The strategies that are evaluated by the optimizer are meant to be written by you, the user! I'm keeping my strategies secret, but I will provide a sample strategy in the future for reference.

MM (Management/Monitoring) Interface

The MM is the interface between the platform and the user. It contains controls for manually managing platform components, monitoring bot activity, starting backtests, and pretty much everything else. It exists in the format of a simple NodeJS Express webserver and talks with the main communication system of the platform using a Websocket<->Redis bridge system.

It includes a custom charting module using Highcharts that can be extended with custom indicators to produce truly specialized charts for bot data. The configurations for these charts can be compiled down into JSON-encoded Macro strings which can then be loaded to instantly re-create charts with unique data sources and settings.

Broker APIs + Data Downloaders

Several scripts/utilities are included to interact with the FXCM Foreign Exchange API to create a live data feed and access historical market data. Using scripts located in the tick_writer and data_downloaders directories, this application can be controlled through Redis and used as a primary data source for the trading platform.

The data downloader script saves tick data for a currency pair into CSV files, downloading chunks of data automatically. The tick writer script does the same thing but processes live ticks sent over Redis instead. As I mentioned before, more detailed documentation can be found in the respective directories.

Installation

Requirements:

  • Rust/Cargo Nightly
  • NodeJS v5.0.0 or greater
  • Redis
  • PostgreSQL
  • libboost headers (sudo apt-get install libboost-all-dev)

After cloning the repository, you'll need to copy all instances of files named conf.default.rs, conf.sample.js, or anything similar to conf.js/rs in the same directory and fill out their values as appropriate.

After ensuring that you have a Redis and PostgreSQL server running and accessible to the program, you can make sure that everything is set up correctly by running make test in the root directory of the project. This will automatically pull down all needed dependencies, attempt to build all modules, and run all included tests. Any encountered errors will be printed to the console and you can use them to debug any issues you're having with the setup.

To use the live trading and data downloading functionalities, you'll need to set up the FXCM Java Application (located in the TickRecorder directory). Detailed setup and installation instructions for that are located in that folder. Documentation for the data downloader and tick_writer scripts can also be found in their respective directories.

Contributing

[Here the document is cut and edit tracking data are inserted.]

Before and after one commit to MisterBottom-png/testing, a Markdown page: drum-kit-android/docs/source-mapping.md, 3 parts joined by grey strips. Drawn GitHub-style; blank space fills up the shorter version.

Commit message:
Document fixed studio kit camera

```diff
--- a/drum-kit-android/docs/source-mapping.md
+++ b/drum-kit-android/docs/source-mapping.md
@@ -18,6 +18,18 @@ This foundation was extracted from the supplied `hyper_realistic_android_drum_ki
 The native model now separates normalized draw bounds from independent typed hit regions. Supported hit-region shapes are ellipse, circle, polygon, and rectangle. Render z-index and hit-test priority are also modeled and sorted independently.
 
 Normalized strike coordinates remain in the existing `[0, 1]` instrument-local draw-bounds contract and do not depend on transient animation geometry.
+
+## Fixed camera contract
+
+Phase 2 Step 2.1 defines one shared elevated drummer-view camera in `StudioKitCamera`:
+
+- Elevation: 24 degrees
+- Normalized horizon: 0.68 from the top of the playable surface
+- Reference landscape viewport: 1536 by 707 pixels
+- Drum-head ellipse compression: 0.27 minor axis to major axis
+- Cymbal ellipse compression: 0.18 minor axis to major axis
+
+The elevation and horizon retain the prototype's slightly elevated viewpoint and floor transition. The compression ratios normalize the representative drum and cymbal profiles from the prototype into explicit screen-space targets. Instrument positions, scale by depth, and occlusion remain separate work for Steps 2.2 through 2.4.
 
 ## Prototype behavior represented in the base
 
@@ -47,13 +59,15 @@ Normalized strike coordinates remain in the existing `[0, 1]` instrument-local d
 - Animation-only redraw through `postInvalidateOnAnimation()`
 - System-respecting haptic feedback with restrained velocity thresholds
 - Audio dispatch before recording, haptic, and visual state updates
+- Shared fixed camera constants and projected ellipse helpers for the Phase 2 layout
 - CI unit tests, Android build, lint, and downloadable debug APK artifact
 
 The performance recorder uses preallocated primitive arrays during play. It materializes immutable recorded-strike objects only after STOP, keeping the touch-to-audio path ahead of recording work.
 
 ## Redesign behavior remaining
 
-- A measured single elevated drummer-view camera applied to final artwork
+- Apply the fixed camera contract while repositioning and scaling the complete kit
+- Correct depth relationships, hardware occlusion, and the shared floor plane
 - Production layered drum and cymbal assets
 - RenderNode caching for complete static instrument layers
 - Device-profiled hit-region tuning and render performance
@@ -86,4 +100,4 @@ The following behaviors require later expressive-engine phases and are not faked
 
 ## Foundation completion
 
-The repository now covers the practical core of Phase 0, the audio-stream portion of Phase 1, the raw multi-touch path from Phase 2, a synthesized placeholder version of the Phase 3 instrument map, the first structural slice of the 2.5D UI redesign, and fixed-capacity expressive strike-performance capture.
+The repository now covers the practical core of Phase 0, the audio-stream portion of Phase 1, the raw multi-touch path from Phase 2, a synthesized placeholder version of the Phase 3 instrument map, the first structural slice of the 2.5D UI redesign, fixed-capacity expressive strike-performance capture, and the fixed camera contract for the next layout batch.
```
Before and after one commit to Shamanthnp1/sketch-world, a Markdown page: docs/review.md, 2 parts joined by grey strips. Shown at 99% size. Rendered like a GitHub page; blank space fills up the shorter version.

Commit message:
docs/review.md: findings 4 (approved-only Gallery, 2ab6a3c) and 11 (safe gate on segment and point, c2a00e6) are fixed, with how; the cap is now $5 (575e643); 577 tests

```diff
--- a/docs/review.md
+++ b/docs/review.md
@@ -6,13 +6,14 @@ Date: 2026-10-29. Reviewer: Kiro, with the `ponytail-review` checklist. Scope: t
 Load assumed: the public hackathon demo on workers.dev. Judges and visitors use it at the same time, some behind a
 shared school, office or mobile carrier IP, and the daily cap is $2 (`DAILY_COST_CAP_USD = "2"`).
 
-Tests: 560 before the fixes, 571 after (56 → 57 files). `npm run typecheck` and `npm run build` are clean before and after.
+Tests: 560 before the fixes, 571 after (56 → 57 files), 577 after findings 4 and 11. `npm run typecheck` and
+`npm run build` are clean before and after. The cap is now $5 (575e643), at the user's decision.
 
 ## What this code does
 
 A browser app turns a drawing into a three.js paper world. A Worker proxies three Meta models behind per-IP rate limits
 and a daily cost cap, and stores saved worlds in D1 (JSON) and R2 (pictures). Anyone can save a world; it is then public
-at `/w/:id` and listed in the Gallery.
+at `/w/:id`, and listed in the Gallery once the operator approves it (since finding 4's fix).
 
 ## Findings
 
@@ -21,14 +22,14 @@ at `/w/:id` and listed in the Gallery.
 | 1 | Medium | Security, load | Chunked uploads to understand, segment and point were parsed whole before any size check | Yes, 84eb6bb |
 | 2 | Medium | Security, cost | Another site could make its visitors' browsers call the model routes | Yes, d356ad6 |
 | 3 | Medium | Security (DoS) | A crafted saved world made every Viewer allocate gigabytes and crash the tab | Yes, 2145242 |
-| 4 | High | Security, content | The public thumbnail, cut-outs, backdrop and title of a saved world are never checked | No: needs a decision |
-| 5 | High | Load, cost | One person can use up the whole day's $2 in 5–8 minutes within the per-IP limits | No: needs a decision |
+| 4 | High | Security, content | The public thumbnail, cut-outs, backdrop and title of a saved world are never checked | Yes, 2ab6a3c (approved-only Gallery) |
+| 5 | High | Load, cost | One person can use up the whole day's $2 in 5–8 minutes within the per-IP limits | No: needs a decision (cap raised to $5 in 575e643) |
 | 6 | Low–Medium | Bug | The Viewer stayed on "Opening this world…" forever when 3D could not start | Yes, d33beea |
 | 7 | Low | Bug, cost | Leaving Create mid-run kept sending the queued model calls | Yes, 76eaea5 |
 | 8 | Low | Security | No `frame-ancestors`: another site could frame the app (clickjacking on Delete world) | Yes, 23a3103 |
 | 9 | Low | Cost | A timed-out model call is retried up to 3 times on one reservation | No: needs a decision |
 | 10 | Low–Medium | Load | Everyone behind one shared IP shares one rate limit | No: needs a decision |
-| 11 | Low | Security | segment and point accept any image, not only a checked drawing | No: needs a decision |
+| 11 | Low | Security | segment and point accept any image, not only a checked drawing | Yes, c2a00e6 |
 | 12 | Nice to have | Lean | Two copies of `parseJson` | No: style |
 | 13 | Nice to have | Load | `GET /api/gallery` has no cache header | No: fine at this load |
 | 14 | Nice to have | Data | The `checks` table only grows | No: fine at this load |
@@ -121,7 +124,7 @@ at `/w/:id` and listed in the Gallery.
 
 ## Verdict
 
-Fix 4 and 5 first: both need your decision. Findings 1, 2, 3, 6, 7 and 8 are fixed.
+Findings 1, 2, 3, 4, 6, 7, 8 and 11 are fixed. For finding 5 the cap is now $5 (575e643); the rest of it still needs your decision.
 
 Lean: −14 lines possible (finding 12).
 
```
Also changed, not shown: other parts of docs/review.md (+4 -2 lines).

This is an open source project project, so you're more than welcome to fork it and customize it for your own needs.

As for contributing to master, I'm very happy to merge pull requests containing syntax improvements, bugfixes, or small stuff like that. However, for more significant things such as rewriting large segments of code or adding new features, please file an Issue or contact me privately before putting a lot of work in.

In addition, I will not accept any pull requests solely consisting of stylistic changes such as running files through rustfmt or linting the platform with Clippy. I'm aware that some of the choices in syntax and style I've used aren't 100% "rusty," but I made the choices I made for a reason. Things like fixing typos, adding in more clear or detailed comments/documentation, or re-implementing functions in a more concise or efficient method are very welcome, however.

Closing Remarks

If you've got any feedback or comments on the project, I'd love to hear it! I'm always working on developing my skills as a programmer, so any sage advice from seasoned veterans (or questions from eager beginners) are very welcome.

If you find this project useful, exciting, or have plans to use this in production, please let me know! I'd maybe be willing to work with you to make sure that your needs are met and improve the platform in the process.